Depending on what type of bankruptcy you file, however, may determine whether you are able to enter into a repayment plan for any back-owed alimony. In a Chapter 13 bankruptcy, you may repay your portion of back-owed alimony over a period of three to five years. The dependent spouse will still get the money they are owed, it just may be repaid over a longer period of time. This helps the supporting spouse by giving them a longer period of time to repay their debt so that they may avoid potential jail time.
Occasionally, in separation agreements, the parties agree to label an obligation alimony so that the paying spouse may deduct the payments from his or her taxes. These types of payments are not really alimony and may potentially be discharged through bankruptcy.
If you pay or receive alimony and believe that a potential bankruptcy may impact this, you may want to seek a consultation with an alimony attorney. Adkins Law is located in Huntersville NC and primarily serves Mecklenburg County and the Lake Norman area. Contact Adkins Law to schedule a consultation with a family law attorney.
The NHTSA SFST battery is the standard for driving while impaired field sobriety testing.
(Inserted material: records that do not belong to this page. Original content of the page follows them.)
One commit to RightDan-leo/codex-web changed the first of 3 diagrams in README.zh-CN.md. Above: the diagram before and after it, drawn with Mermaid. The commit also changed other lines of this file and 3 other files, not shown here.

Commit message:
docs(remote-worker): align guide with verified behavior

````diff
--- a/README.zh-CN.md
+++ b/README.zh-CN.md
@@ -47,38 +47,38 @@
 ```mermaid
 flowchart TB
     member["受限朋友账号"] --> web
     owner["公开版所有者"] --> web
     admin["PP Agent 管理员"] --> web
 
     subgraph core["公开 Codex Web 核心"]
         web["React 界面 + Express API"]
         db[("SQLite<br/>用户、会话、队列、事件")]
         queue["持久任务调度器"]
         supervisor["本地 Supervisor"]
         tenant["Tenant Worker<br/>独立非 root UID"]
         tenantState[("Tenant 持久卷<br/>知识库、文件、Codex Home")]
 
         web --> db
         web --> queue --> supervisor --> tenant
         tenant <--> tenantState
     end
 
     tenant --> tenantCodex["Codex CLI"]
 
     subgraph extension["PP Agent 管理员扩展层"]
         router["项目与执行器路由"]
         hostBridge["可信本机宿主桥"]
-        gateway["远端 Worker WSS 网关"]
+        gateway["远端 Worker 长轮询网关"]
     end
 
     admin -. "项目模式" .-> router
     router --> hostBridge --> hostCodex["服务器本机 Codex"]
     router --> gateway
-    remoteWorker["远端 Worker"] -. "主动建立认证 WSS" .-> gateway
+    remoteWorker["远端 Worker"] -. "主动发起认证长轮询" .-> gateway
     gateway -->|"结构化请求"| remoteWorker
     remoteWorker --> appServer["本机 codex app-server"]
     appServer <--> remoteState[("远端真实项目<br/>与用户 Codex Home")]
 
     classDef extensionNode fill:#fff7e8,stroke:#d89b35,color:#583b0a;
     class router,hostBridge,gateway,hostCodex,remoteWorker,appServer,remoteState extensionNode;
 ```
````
The SFST battery consists of three tests: (1) the horizontal gaze nystagmus (HGN) test, (2) the walk and turn (WAT) test, and (3) the one leg stand (OLS) test. The WAT and OLS require you to be able to walk, stand, and balance as a normal person would. If you are mobility impaired, you may not be able to complete the WAT and OLS portions of the NHTSA SFST battery.
Historically, DWI police officers have relied exclusively on their observations and the HGN when making a DWI arrest of a mobility impaired person. Recently, however, police officers have been using NASBLA training to conduct a seated field sobriety test for mobility impaired subjects. The NASBLA field sobriety battery is patently different than the NHTSA SFST battery.
The NASBLA field sobriety battery includes the following tests: (1) HGN, (2) finger to nose test, (3) palm pat test, and (4) hand coordination test. The battery is designed to detect boating while impaired (BWI) / boating under the influence (BUI) suspects and all tests are conducted from a seated position. Since the tests are conducted from a seated position, the NASBLA tests are supposedly applicable to detect DWI / DUI suspects.
The problem with applying NASBLA tests to DWIs is that there is no study to prove their validity. In 2008, a study was conducted by NASBLA and the U.S. Coast Guard entitled “Validation of Standardized Field Sobriety Tests For Use in the Marine Environment.” The purpose of the study was to validate SFSTs for BWI / BUI enforcement in the marine environment. Due to balance, stability, and equilibrium issues that boaters may face, law enforcement realized that roadside SFSTs were not adequate to test for BWI. The NASBLA study shows that the NASBLA waterborne SFSTs are more accurate in testing for BWIs than traditional NHTSA roadside SFSTs.
Since the study only focused on BWI enforcement, it was only validated for the marine environment. When a police officer attempts to use a NASBLA test to detect a roadside DWI suspect, that officer is using an unproven testing system. To reiterate, NASBLA tests have only been validated for use in the marine environment and are not proven to be effective to detect DWI suspects. Thus, NASBLA field sobriety tests should hold very little weight when used to prove that a mobility impaired suspect as DWI.
If you were charged with DWI and would like to speak to a DWI attorney, please contact Adkins Law. Adkins Law is located in Huntersville NC and primarily serves Mecklenburg County and the Lake Norman area.